The weather is changing. Summer is over and autumn is upon us. I woke up this morning and stepped out onto my front porch. Even with my lovely, fluffy robe wrapped around me, the chill of the dawn air nipped at my skin.
I personally love the fall with its beautiful colors, state fair, bonfires, and warm potato soup. Our sweaters are able to escape their storage bins. The anticipation of Christmas leaves the children on the edge of their collective seat. Jack Frost is waking from his long slumber.
Though all these images make the average person ripe with excitement, there is another side to this story.
Fall also kicks off the flu season. Runny noses, deep chest coughs, fevers, and body aches are a part of our life. However, these aggravations are far more dangerous to tiny babies whose respiratory systems are already compromised. When the diaphragm fails to fully form, this allows the bowels to move into the chest cavity where the lungs should be.
This can be a difficult time to newborns, teenagers, and adults alike. It leaves many vulnerable and estranges families from being able to see the precious young cherub out of fear of spreading some sickness to the child.
Imagine giving birth to your child and immediately handing the baby over to the doctors and not being able to hold it for weeks or months. Try explaining to your parents that they cannot visit their grandchild.
It even extends to the cherub’s schooling. Preschools are notoriously infested with germs and sickness. Because of their weakened state, the cherub may miss this valuable time before they enter elementary school.
All this just goes to show that something that we enjoy and take for granted can be a very serious matter for a CDH family.

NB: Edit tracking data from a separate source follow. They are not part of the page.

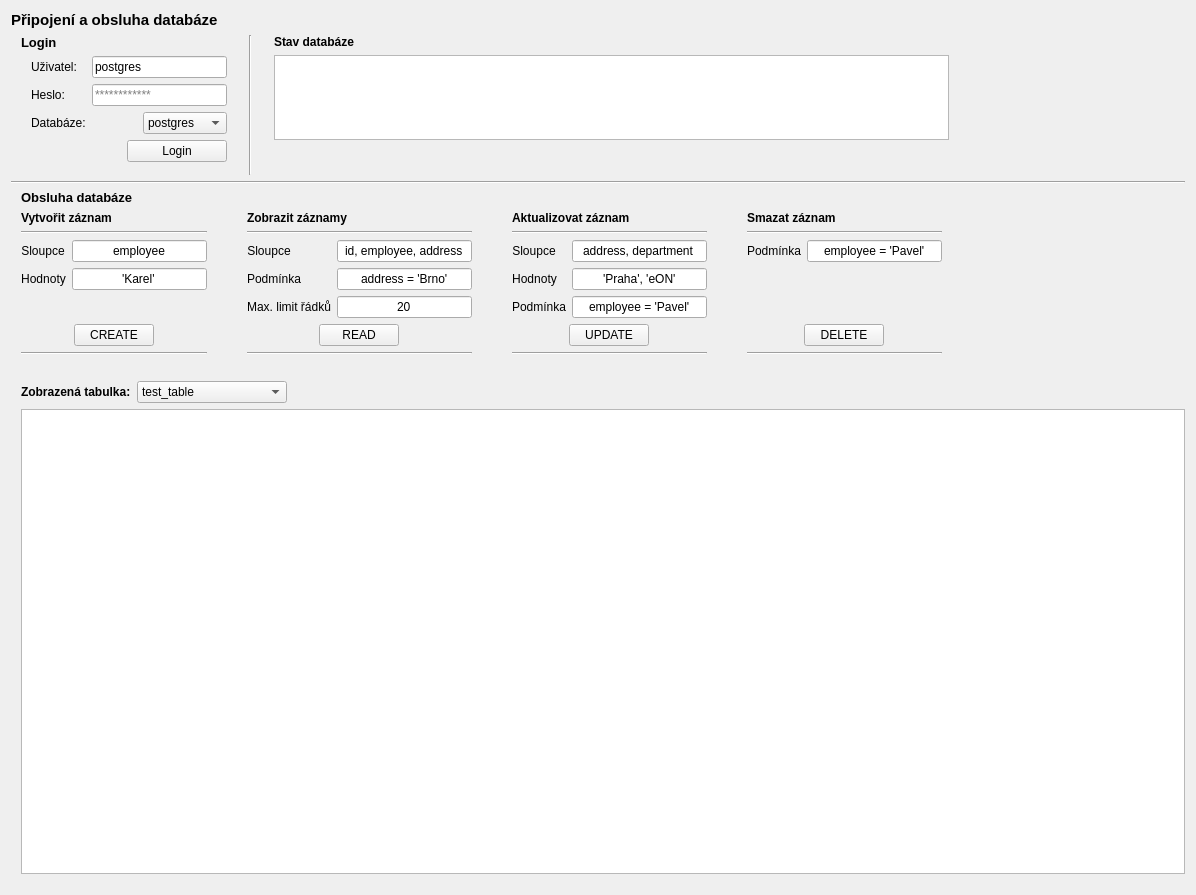
Old version of the form UIs/DatabaseTab.ui in the repository stejskald/Test-Station-QtDesktopApp.
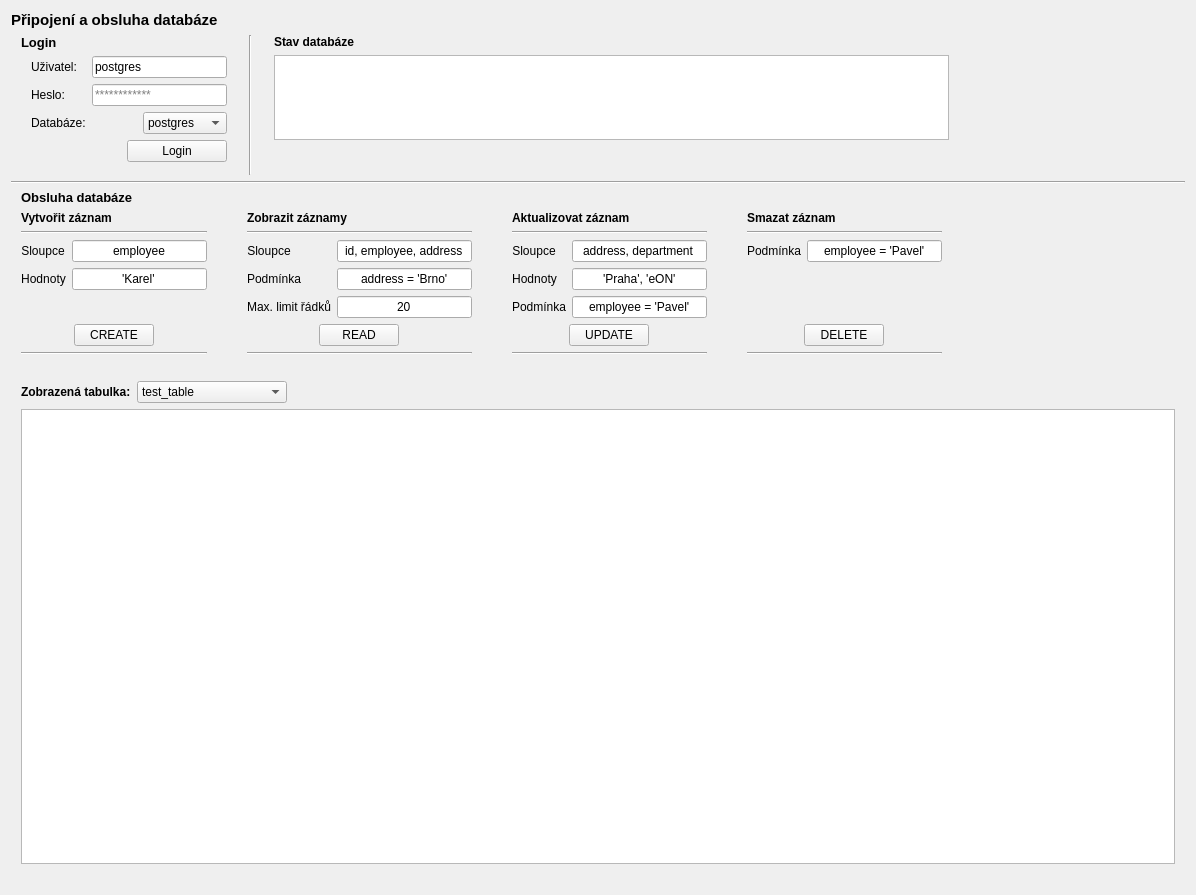
New version of the form.

```diff
--- a/UIs/DatabaseTab.ui
+++ b/UIs/DatabaseTab.ui
@@ -1135,6 +1135,12 @@
      <property name="topMargin">
       <number>20</number>
      </property>
+     <property name="rightMargin">
+      <number>10</number>
+     </property>
+     <property name="bottomMargin">
+      <number>10</number>
+     </property>
      <item>
       <layout class="QGridLayout" name="gLayoutTableViewed">
        <property name="leftMargin">
```
Left out of the diff: 35 changed lines with no effect on the pictures.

So, enjoy the hot coco, put on some comfy slippers, and ALWAYS ask the parents of the Cherub before dropping by the hospital.
Jason C. K. Miller